Mr. Gamble said the nurses perform outreach with homeless individuals on a five-day a week schedule, entering shelters in Santa Maria, Lompoc and Santa Barbara. He said this regular connection with homeless people has built trust among hesitant populations and encouraged many to get their shot in the arm.
“The nurses are phenomenal at building trust, and because of the relationship that they’ve built over time, they are able to talk about the vaccine and when people are hesitant they can encourage them,” Mr. Gamble said. “In many cases, they are able to administer the vaccine after a few attempts or requests to ask if people are interested.”
The challenge now is overcoming barriers to administering the vaccine, which Mr. Gamble said are largely synonymous among the general population and unhoused population.
After the vaccine effort peaked in the spring, vaccine interest waned among the general population. Those who were most enthusiastic to get the vaccine did so early on, Mr. Gamble said.
That same trend was seen among the homeless population as well, leaving county officials the task of convincing a hesitant population to get their shot.
One of the ways officials are aiming to complete this difficult task is by continuing to offer information on the safety of vaccines and providing additional vaccine clinics at shelters across the county.
At PATH Santa Barbara, 31 out of the 75 residents living at the shelter are fully vaccinated, according to Shannon Brunner, the director of programs at PATH.
In the spring, the shelter hosted two vaccination clinics with the Johnson & Johnson vaccine for homeless individuals.

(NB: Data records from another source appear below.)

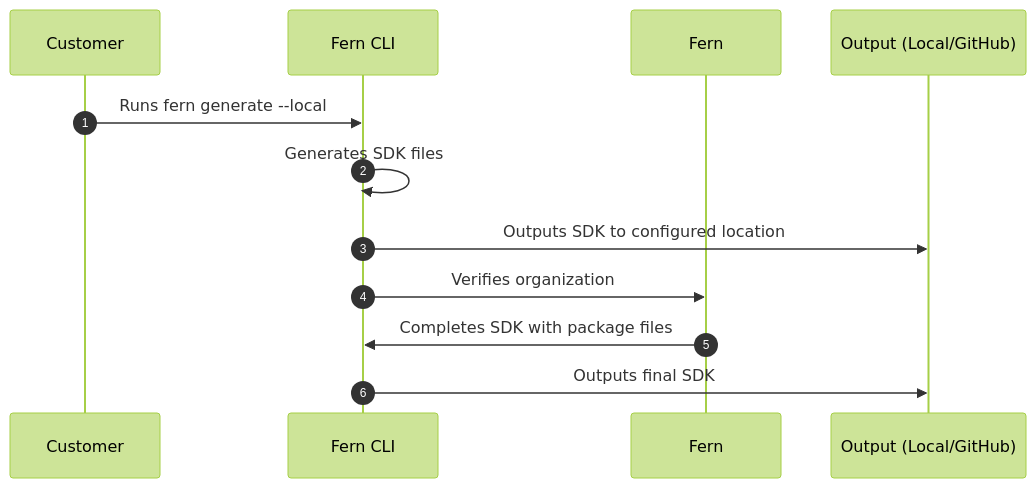
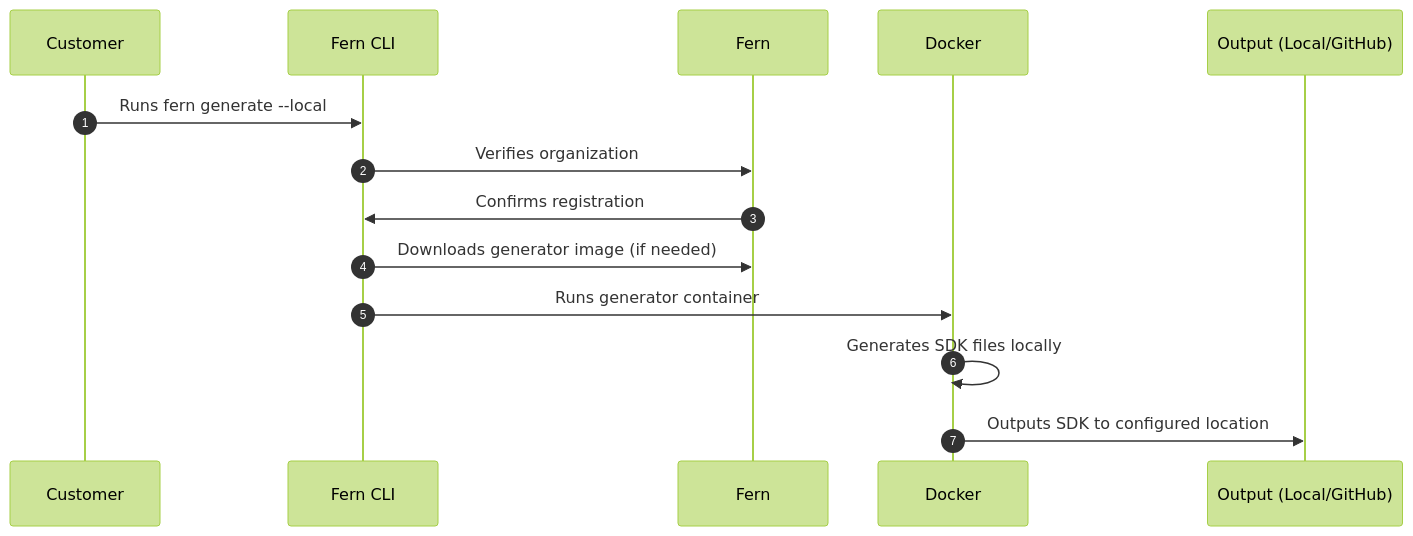
Before and after one commit to fern-api/docs: the diagram in fern/products/sdks/guides/self-hosted.mdx, drawn with Mermaid (forest theme). The commit also changed other lines of this file, not shown here.

Commit message:
docs: update self-hosted SDK process flow with correct order, Docker requirement, and network call details

````diff
--- a/fern/products/sdks/guides/self-hosted.mdx
+++ b/fern/products/sdks/guides/self-hosted.mdx
@@ -91,14 +104,16 @@
 ```mermaid
 sequenceDiagram
     autonumber
     participant C as Customer
     participant CLI as Fern CLI
     participant F as Fern
+    participant D as Docker
     participant O as Output (Local/GitHub)
     C->>CLI: Runs fern generate --local
-    CLI->>CLI: Generates SDK files
-    CLI->>O: Outputs SDK to configured location
     CLI->>F: Verifies organization
-    F->>CLI: Completes SDK with package files
-    CLI->>O: Outputs final SDK
+    F->>CLI: Confirms registration
+    CLI->>F: Downloads generator image (if needed)
+    CLI->>D: Runs generator container
+    D->>D: Generates SDK files locally
+    D->>O: Outputs SDK to configured location
 ```
````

By offering the single-shot vaccine, health officials removed a barrier of having individuals return for a second shot, Ms. Brunner told the News-Press.
She said she’s hoping to hold another vaccine clinic soon for interested individuals to boost the vaccination rate in the shelter.
“I think hopefully if we can have that second round of vaccination clinics, it could really up the percentage of individuals here who are vaccinated,” Ms. Brunner said.
She added that a key part of upping the vaccination rate is providing education.
When living on the street, trustworthy information can be hard to come by, so PATH is aiming to provide educational materials to the residents to show that the vaccines are safe and that side effects are rare and treatable, Ms. Brunner said.
Officials are taking a similar approach at Good Samaritan Shelter in Santa Maria, where about 65% of residents are fully vaccinated.
According to Sylvia Barnard, the shelter’s executive director, outreach teams discuss the safety of the COVID vaccine with residents on a regular basis, but are facing the biggest challenges in helping residents overcome fear tied to misinformation.
“The biggest barrier we see in this population getting vaccinated is just overall fear, mistrust and the spread of misinformation,” Ms. Barnard told the News-Press in an email. “We continue to have difficult conversations with our guests experiencing homelessness about the benefits of the vaccine and tend to see that heart to heart conversations are the best way to increase the vaccination rate amongst this population.”
With a number of residents still unvaccinated at both Good Samaritan Shelter and PATH, all staff and residents are currently required to wear masks and sanitize their hands often, regardless of vaccination status. At PATH, new residents are required to take a rapid COVID-19 test upon arrival, and at Good Samaritan, residents are screened daily for COVID-19 symptoms.
Next week, in accordance with recommendations from the Public Health Department, Ms. Brunner said PATH will begin regularly testing unvaccinated residents and staff to track potential outbreaks. At Good Samaritan, residents undergo bi-weekly testing to track the spread of any outbreaks.
Currently, neither Good Samaritan or PATH have any active outbreaks at their shelters, according to representatives. Ms. Barnard said there are a few residents from Good Samaritan shelter, however, who are quarantined in hotels at this time.